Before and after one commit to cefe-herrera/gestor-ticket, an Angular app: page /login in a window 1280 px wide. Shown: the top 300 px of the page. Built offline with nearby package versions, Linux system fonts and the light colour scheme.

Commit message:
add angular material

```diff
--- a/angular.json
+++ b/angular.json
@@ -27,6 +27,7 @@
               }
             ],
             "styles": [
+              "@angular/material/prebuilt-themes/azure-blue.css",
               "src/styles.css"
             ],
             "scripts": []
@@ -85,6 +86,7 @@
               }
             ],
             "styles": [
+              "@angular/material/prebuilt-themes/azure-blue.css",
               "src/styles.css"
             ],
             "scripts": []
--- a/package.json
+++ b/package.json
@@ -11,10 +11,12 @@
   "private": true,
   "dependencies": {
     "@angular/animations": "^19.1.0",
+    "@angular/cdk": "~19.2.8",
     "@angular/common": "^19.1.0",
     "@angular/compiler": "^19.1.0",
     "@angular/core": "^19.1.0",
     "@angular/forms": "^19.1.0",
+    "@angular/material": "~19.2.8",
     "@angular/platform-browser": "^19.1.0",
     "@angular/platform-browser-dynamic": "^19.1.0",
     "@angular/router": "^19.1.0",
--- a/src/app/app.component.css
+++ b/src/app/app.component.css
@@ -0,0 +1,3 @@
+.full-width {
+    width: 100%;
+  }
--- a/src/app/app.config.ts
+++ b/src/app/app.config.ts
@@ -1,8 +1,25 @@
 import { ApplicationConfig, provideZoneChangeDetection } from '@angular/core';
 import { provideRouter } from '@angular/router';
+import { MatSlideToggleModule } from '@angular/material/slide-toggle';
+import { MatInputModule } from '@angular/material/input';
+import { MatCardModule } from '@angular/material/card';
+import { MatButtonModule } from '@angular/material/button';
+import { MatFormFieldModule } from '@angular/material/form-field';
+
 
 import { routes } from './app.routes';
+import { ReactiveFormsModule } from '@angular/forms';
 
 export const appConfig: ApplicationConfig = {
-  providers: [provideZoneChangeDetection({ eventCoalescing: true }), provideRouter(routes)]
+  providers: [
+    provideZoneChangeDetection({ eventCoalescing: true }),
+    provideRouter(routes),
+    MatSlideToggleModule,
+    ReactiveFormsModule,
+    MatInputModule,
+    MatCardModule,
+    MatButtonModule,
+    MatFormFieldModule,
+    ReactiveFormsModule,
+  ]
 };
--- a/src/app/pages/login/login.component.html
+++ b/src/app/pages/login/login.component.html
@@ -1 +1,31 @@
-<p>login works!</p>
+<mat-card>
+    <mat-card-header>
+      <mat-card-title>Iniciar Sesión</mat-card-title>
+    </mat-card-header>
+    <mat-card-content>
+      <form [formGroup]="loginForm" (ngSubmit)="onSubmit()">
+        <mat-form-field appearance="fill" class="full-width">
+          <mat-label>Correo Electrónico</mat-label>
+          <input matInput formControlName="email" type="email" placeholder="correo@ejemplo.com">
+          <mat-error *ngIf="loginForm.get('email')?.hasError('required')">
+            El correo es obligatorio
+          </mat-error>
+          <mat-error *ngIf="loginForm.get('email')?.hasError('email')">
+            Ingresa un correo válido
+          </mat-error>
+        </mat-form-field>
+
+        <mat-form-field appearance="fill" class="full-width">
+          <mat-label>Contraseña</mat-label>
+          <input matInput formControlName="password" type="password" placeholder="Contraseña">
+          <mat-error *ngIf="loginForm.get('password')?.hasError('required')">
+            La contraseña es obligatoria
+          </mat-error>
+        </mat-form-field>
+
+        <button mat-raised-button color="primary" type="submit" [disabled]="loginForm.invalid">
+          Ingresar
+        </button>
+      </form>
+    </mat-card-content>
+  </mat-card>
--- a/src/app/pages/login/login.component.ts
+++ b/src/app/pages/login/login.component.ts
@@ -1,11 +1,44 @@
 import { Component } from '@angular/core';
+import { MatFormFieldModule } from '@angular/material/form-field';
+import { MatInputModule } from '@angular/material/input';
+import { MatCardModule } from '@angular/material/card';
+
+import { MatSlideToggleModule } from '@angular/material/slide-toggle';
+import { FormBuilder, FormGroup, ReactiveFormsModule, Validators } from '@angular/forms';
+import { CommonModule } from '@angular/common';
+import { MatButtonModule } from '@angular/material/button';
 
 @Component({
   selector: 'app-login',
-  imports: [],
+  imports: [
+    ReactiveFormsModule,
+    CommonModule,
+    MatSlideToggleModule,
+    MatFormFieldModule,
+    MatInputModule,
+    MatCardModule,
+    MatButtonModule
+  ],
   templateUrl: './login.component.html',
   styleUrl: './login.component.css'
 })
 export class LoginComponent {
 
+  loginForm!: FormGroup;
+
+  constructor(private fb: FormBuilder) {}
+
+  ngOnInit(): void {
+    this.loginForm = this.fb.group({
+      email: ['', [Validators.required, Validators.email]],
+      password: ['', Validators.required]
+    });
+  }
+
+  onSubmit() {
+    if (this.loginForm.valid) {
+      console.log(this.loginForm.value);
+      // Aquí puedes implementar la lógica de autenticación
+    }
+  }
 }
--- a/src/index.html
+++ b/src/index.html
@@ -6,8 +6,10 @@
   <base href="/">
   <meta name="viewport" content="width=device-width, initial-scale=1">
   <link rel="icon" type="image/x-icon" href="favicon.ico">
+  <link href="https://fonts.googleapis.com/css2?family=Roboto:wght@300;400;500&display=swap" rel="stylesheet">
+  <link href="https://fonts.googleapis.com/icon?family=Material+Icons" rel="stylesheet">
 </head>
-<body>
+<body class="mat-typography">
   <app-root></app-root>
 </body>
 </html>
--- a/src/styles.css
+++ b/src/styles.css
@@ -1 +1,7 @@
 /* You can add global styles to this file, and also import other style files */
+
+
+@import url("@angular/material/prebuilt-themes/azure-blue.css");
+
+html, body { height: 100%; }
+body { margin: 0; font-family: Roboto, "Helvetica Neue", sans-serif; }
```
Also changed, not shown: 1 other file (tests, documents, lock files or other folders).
- - - - -
→ **Assignment**: In full and without error, retype the entries above.

→ **Exercise output**:
Before and after one commit to cefe-herrera/gestor-ticket, an Angular app: page /login in a window 1280 px wide. Shown: the top 300 px of the page. Built offline with nearby package versions, Linux system fonts and the light colour scheme.

Commit message:
add angular material

```diff
--- a/angular.json
+++ b/angular.json
@@ -27,6 +27,7 @@
               }
             ],
             "styles": [
+              "@angular/material/prebuilt-themes/azure-blue.css",
               "src/styles.css"
             ],
             "scripts": []
@@ -85,6 +86,7 @@
               }
             ],
             "styles": [
+              "@angular/material/prebuilt-themes/azure-blue.css",
               "src/styles.css"
             ],
             "scripts": []
--- a/package.json
+++ b/package.json
@@ -11,10 +11,12 @@
   "private": true,
   "dependencies": {
     "@angular/animations": "^19.1.0",
+    "@angular/cdk": "~19.2.8",
     "@angular/common": "^19.1.0",
     "@angular/compiler": "^19.1.0",
     "@angular/core": "^19.1.0",
     "@angular/forms": "^19.1.0",
+    "@angular/material": "~19.2.8",
     "@angular/platform-browser": "^19.1.0",
     "@angular/platform-browser-dynamic": "^19.1.0",
     "@angular/router": "^19.1.0",
--- a/src/app/app.component.css
+++ b/src/app/app.component.css
@@ -0,0 +1,3 @@
+.full-width {
+    width: 100%;
+  }
--- a/src/app/app.config.ts
+++ b/src/app/app.config.ts
@@ -1,8 +1,25 @@
 import { ApplicationConfig, provideZoneChangeDetection } from '@angular/core';
 import { provideRouter } from '@angular/router';
+import { MatSlideToggleModule } from '@angular/material/slide-toggle';
+import { MatInputModule } from '@angular/material/input';
+import { MatCardModule } from '@angular/material/card';
+import { MatButtonModule } from '@angular/material/button';
+import { MatFormFieldModule } from '@angular/material/form-field';
+
 
 import { routes } from './app.routes';
+import { ReactiveFormsModule } from '@angular/forms';
 
 export const appConfig: ApplicationConfig = {
-  providers: [provideZoneChangeDetection({ eventCoalescing: true }), provideRouter(routes)]
+  providers: [
+    provideZoneChangeDetection({ eventCoalescing: true }),
+    provideRouter(routes),
+    MatSlideToggleModule,
+    ReactiveFormsModule,
+    MatInputModule,
+    MatCardModule,
+    MatButtonModule,
+    MatFormFieldModule,
+    ReactiveFormsModule,
+  ]
 };
--- a/src/app/pages/login/login.component.html
+++ b/src/app/pages/login/login.component.html
@@ -1 +1,31 @@
-<p>login works!</p>
+<mat-card>
+    <mat-card-header>
+      <mat-card-title>Iniciar Sesión</mat-card-title>
+    </mat-card-header>
+    <mat-card-content>
+      <form [formGroup]="loginForm" (ngSubmit)="onSubmit()">
+        <mat-form-field appearance="fill" class="full-width">
+          <mat-label>Correo Electrónico</mat-label>
+          <input matInput formControlName="email" type="email" placeholder="correo@ejemplo.com">
+          <mat-error *ngIf="loginForm.get('email')?.hasError('required')">
+            El correo es obligatorio
+          </mat-error>
+          <mat-error *ngIf="loginForm.get('email')?.hasError('email')">
+            Ingresa un correo válido
+          </mat-error>
+        </mat-form-field>
+
+        <mat-form-field appearance="fill" class="full-width">
+          <mat-label>Contraseña</mat-label>
+          <input matInput formControlName="password" type="password" placeholder="Contraseña">
+          <mat-error *ngIf="loginForm.get('password')?.hasError('required')">
+            La contraseña es obligatoria
+          </mat-error>
+        </mat-form-field>
+
+        <button mat-raised-button color="primary" type="submit" [disabled]="loginForm.invalid">
+          Ingresar
+        </button>
+      </form>
+    </mat-card-content>
+  </mat-card>
--- a/src/app/pages/login/login.component.ts
+++ b/src/app/pages/login/login.component.ts
@@ -1,11 +1,44 @@
 import { Component } from '@angular/core';
+import { MatFormFieldModule } from '@angular/material/form-field';
+import { MatInputModule } from '@angular/material/input';
+import { MatCardModule } from '@angular/material/card';
+
+import { MatSlideToggleModule } from '@angular/material/slide-toggle';
+import { FormBuilder, FormGroup, ReactiveFormsModule, Validators } from '@angular/forms';
+import { CommonModule } from '@angular/common';
+import { MatButtonModule } from '@angular/material/button';
 
 @Component({
   selector: 'app-login',
-  imports: [],
+  imports: [
+    ReactiveFormsModule,
+    CommonModule,
+    MatSlideToggleModule,
+    MatFormFieldModule,
+    MatInputModule,
+    MatCardModule,
+    MatButtonModule
+  ],
   templateUrl: './login.component.html',
   styleUrl: './login.component.css'
 })
 export class LoginComponent {
 
+  loginForm!: FormGroup;
+
+  constructor(private fb: FormBuilder) {}
+
+  ngOnInit(): void {
+    this.loginForm = this.fb.group({
+      email: ['', [Validators.required, Validators.email]],
+      password: ['', Validators.required]
+    });
+  }
+
+  onSubmit() {
+    if (this.loginForm.valid) {
+      console.log(this.loginForm.value);
+      // Aquí puedes implementar la lógica de autenticación
+    }
+  }
 }
--- a/src/index.html
+++ b/src/index.html
@@ -6,8 +6,10 @@
   <base href="/">
   <meta name="viewport" content="width=device-width, initial-scale=1">
   <link rel="icon" type="image/x-icon" href="favicon.ico">
+  <link href="https://fonts.googleapis.com/css2?family=Roboto:wght@300;400;500&display=swap" rel="stylesheet">
+  <link href="https://fonts.googleapis.com/icon?family=Material+Icons" rel="stylesheet">
 </head>
-<body>
+<body class="mat-typography">
   <app-root></app-root>
 </body>
 </html>
--- a/src/styles.css
+++ b/src/styles.css
@@ -1 +1,7 @@
 /* You can add global styles to this file, and also import other style files */
+
+
+@import url("@angular/material/prebuilt-themes/azure-blue.css");
+
+html, body { height: 100%; }
+body { margin: 0; font-family: Roboto, "Helvetica Neue", sans-serif; }
```
Also changed, not shown: 1 other file (tests, documents, lock files or other folders).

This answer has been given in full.